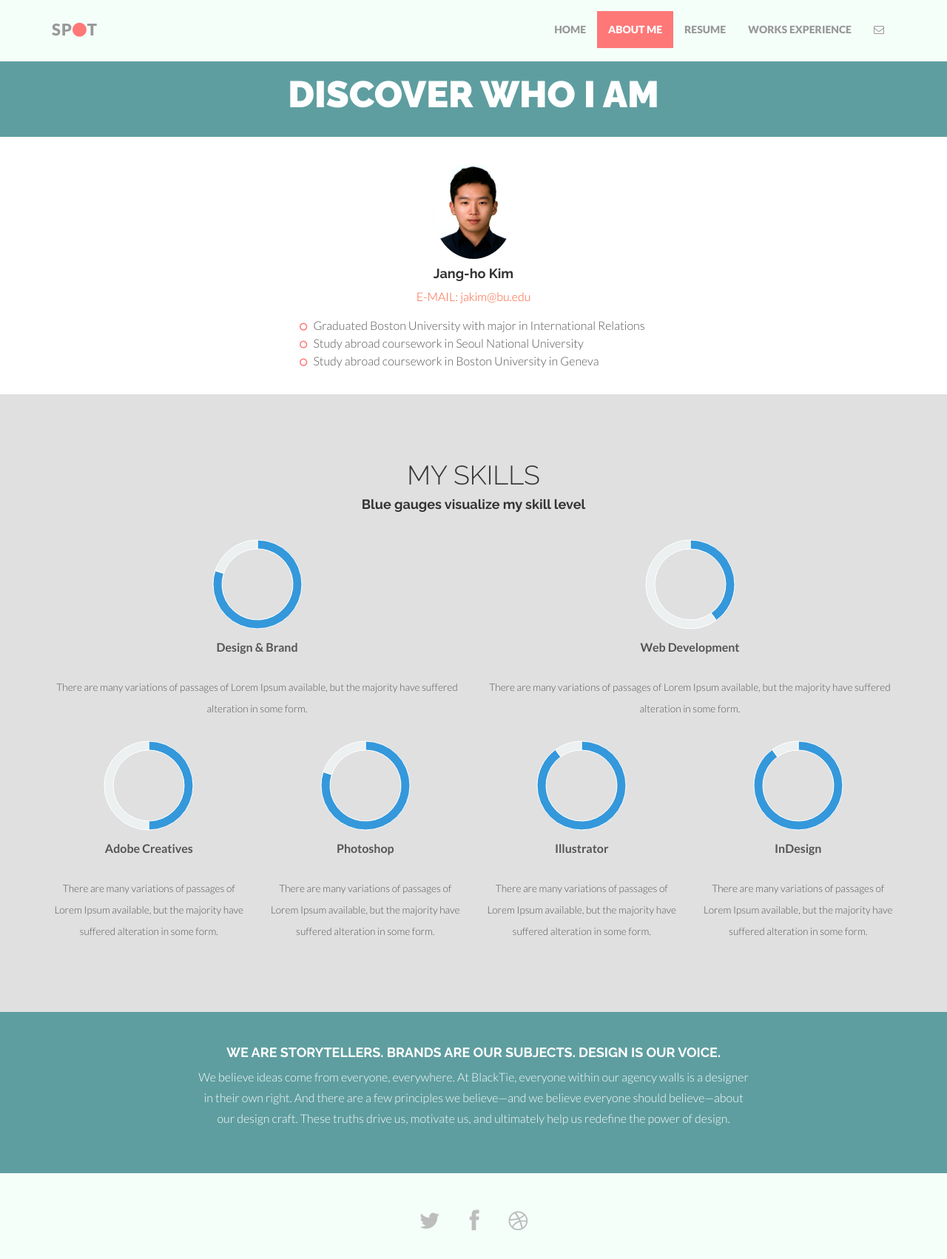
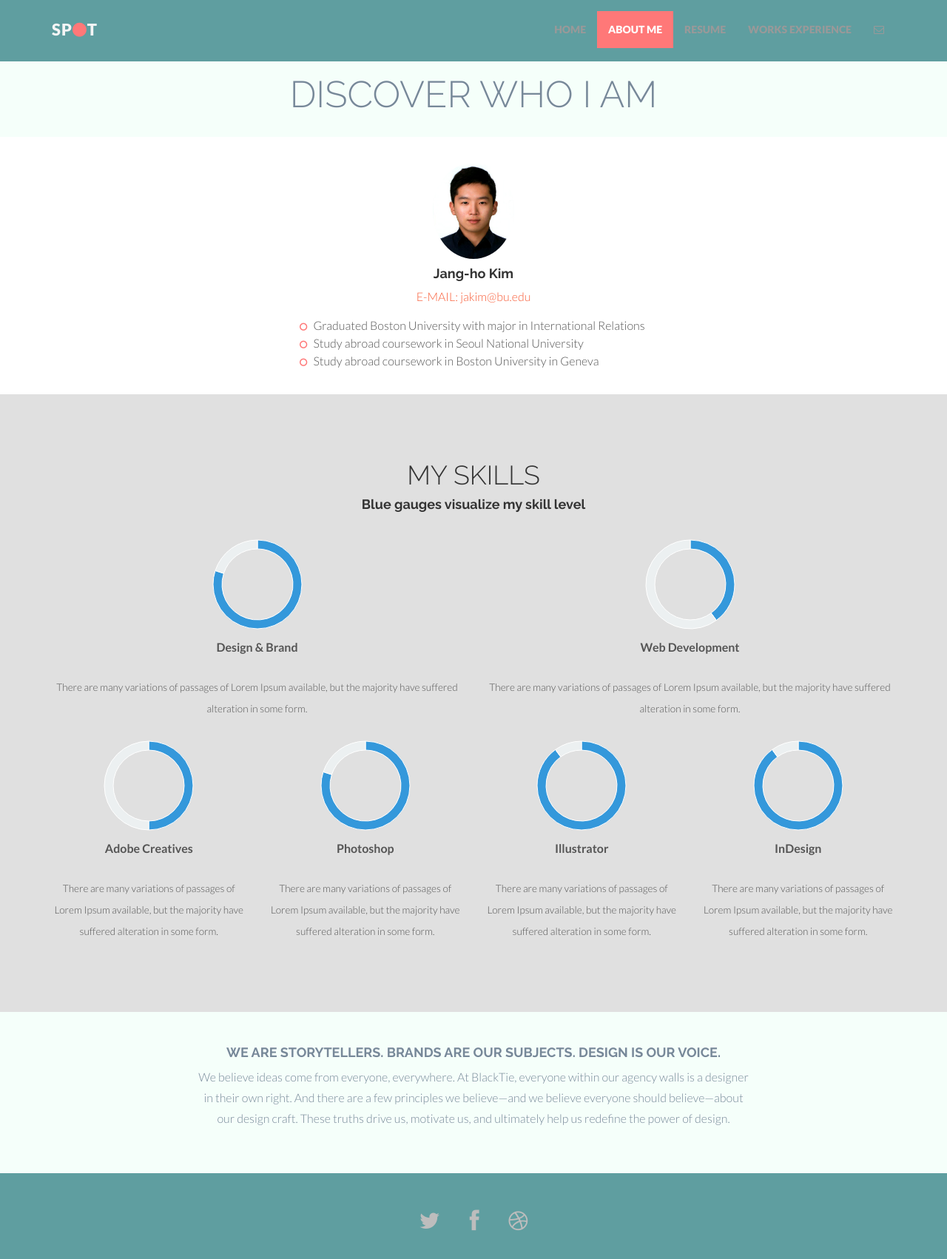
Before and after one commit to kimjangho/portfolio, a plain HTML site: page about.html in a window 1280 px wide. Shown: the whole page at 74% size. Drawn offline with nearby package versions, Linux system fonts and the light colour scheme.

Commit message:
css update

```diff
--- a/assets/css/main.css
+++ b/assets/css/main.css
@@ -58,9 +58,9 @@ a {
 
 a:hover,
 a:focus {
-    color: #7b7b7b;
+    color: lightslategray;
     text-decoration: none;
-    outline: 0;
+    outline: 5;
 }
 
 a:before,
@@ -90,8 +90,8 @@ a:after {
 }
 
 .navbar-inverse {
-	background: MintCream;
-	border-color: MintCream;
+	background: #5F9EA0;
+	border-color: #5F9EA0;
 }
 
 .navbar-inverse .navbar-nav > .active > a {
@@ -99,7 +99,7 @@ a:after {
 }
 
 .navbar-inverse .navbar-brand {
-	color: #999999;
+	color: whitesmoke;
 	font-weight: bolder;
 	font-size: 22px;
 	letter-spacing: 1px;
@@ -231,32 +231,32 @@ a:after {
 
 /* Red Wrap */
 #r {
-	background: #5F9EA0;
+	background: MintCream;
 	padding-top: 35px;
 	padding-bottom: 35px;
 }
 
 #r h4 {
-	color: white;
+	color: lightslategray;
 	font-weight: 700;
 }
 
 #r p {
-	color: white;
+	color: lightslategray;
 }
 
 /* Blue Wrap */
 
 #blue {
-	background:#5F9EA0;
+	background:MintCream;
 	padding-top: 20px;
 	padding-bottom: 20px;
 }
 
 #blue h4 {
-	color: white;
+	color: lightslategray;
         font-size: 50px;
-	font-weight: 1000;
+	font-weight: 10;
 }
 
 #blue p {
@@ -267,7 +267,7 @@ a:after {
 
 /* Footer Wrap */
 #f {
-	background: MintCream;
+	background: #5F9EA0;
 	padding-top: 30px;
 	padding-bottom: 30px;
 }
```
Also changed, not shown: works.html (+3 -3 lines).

The problem:
Tell how many lines of the listing above contain "inverse", giving the number alone.

Answer section:
3